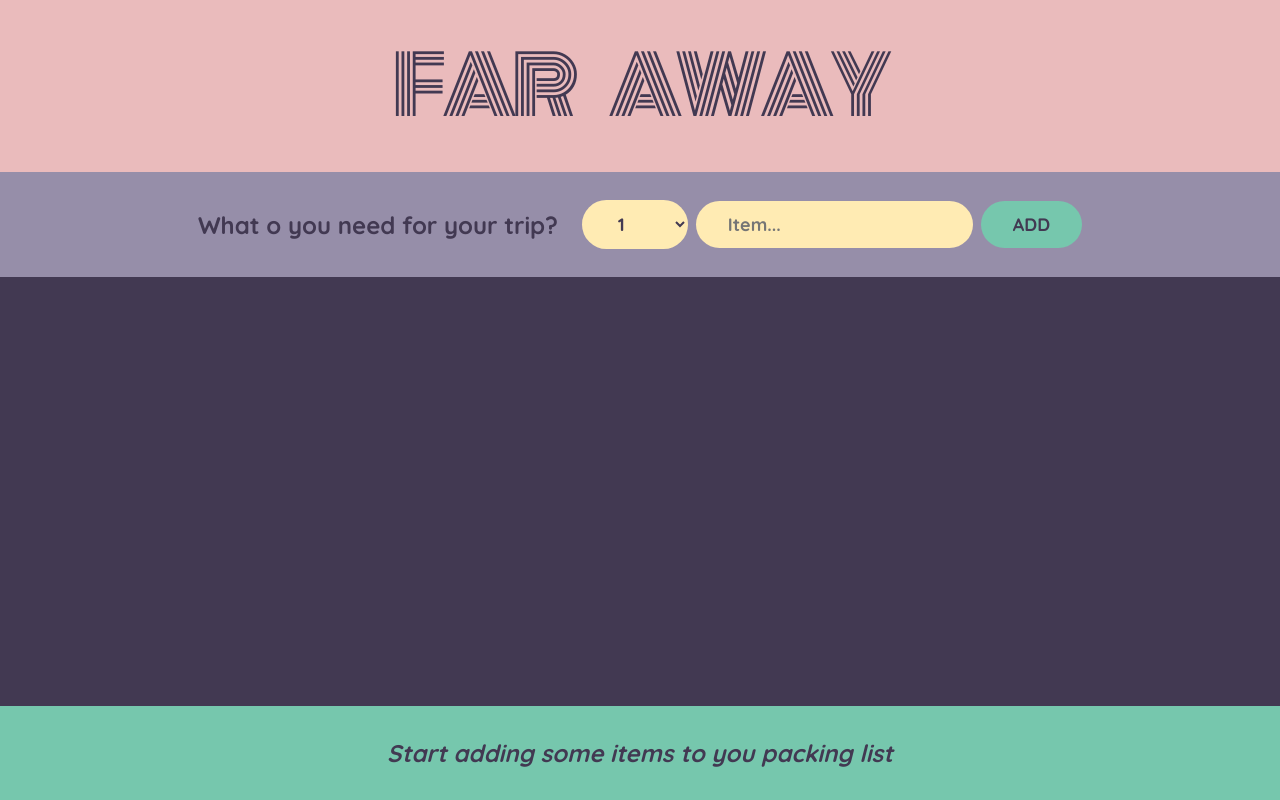
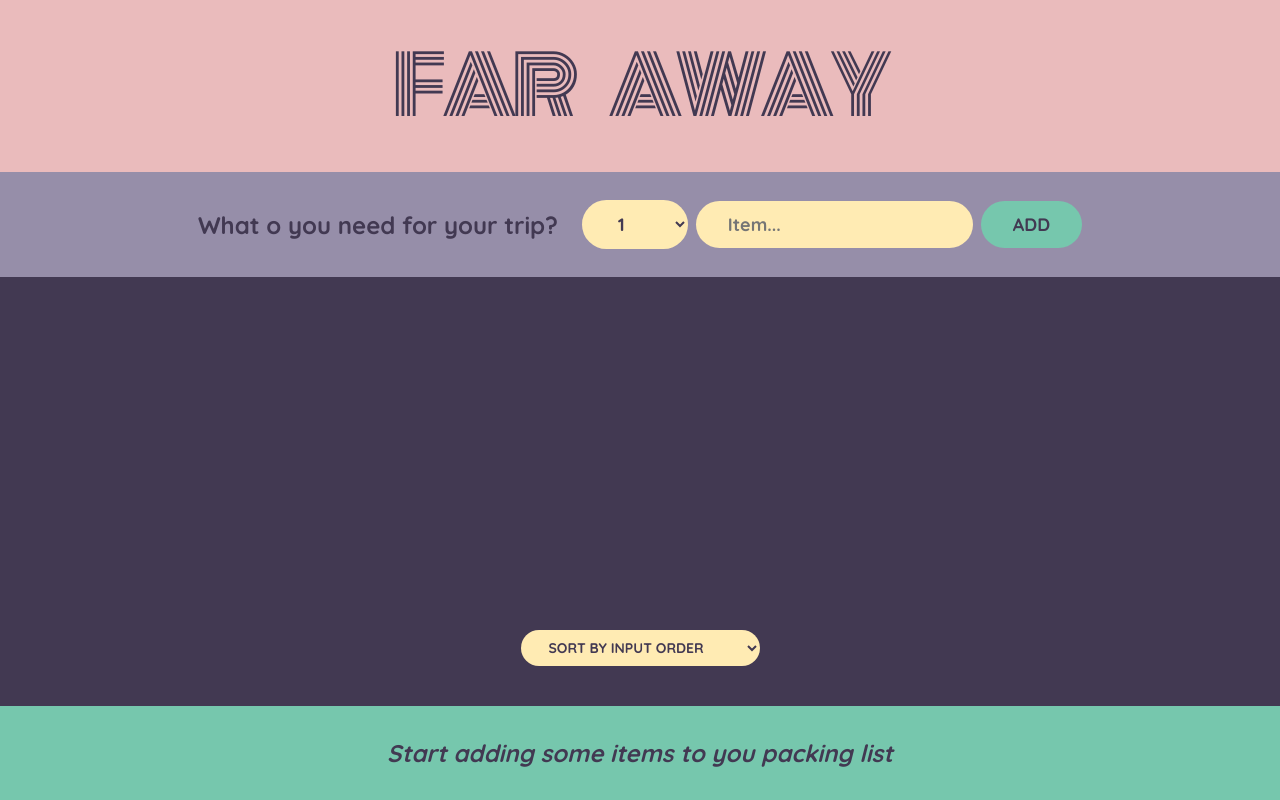
Before and after one commit to yuliiavoinarovska/travel-list, a React (Create React App) app: page / in a window 1280 px wide. Built offline with nearby package versions, Linux system fonts and the light colour scheme.

Commit message:
Sorting items

```diff
--- a/public/index.html
+++ b/public/index.html
@@ -24,7 +24,7 @@
       work correctly both with client-side routing and a non-root public URL.
       Learn how to configure a non-root public URL by running `npm run build`.
     -->
-    <title>React App</title>
+    <title>Far Away</title>
   </head>
   <body>
     <noscript>You need to enable JavaScript to run this app.</noscript>
--- a/src/App.js
+++ b/src/App.js
@@ -87,10 +87,24 @@
 }
 
 function PackingList({ items, onDeleteItem, onToggleItem }) {
+  const [sortBy, setSortBy] = useState("input");
+  let sortedItems;
+
+  if (sortBy === "input") sortedItems = items;
+
+  if (sortBy === "description")
+    sortedItems = items
+      .slice()
+      .sort((a, b) => a.description.localeCompare(b.description));
+
+  if (sortBy === "packed")
+    sortedItems = items
+      .slice()
+      .sort((a, b) => Number(a.packed) - Number(b.packed));
   return (
     <div className="list">
       <ul>
-        {items.map((item) => (
+        {sortedItems.map((item) => (
           <Item
             item={item}
             onDeleteItem={onDeleteItem}
@@ -99,6 +113,14 @@
           />
         ))}
       </ul>
+
+      <div className="actions">
+        <select value={sortBy} onChange={(e) => setSortBy(e.target.value)}>
+          <option value="input">Sort by input order</option>
+          <option value="description">Sort by description</option>
+          <option value="packed">Sort by packed status</option>
+        </select>
+      </div>
     </div>
   );
 }
```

----------

→ **What is required**:
Produce a verbatim copy of the listing, leaving out all pictures.

→ **Output below**:
Before and after one commit to yuliiavoinarovska/travel-list, a React (Create React App) app: page / in a window 1280 px wide. Built offline with nearby package versions, Linux system fonts and the light colour scheme.

Commit message:
Sorting items

```diff
--- a/public/index.html
+++ b/public/index.html
@@ -24,7 +24,7 @@
       work correctly both with client-side routing and a non-root public URL.
       Learn how to configure a non-root public URL by running `npm run build`.
     -->
-    <title>React App</title>
+    <title>Far Away</title>
   </head>
   <body>
     <noscript>You need to enable JavaScript to run this app.</noscript>
--- a/src/App.js
+++ b/src/App.js
@@ -87,10 +87,24 @@
 }
 
 function PackingList({ items, onDeleteItem, onToggleItem }) {
+  const [sortBy, setSortBy] = useState("input");
+  let sortedItems;
+
+  if (sortBy === "input") sortedItems = items;
+
+  if (sortBy === "description")
+    sortedItems = items
+      .slice()
+      .sort((a, b) => a.description.localeCompare(b.description));
+
+  if (sortBy === "packed")
+    sortedItems = items
+      .slice()
+      .sort((a, b) => Number(a.packed) - Number(b.packed));
   return (
     <div className="list">
       <ul>
-        {items.map((item) => (
+        {sortedItems.map((item) => (
           <Item
             item={item}
             onDeleteItem={onDeleteItem}
@@ -99,6 +113,14 @@
           />
         ))}
       </ul>
+
+      <div className="actions">
+        <select value={sortBy} onChange={(e) => setSortBy(e.target.value)}>
+          <option value="input">Sort by input order</option>
+          <option value="description">Sort by description</option>
+          <option value="packed">Sort by packed status</option>
+        </select>
+      </div>
     </div>
   );
 }
```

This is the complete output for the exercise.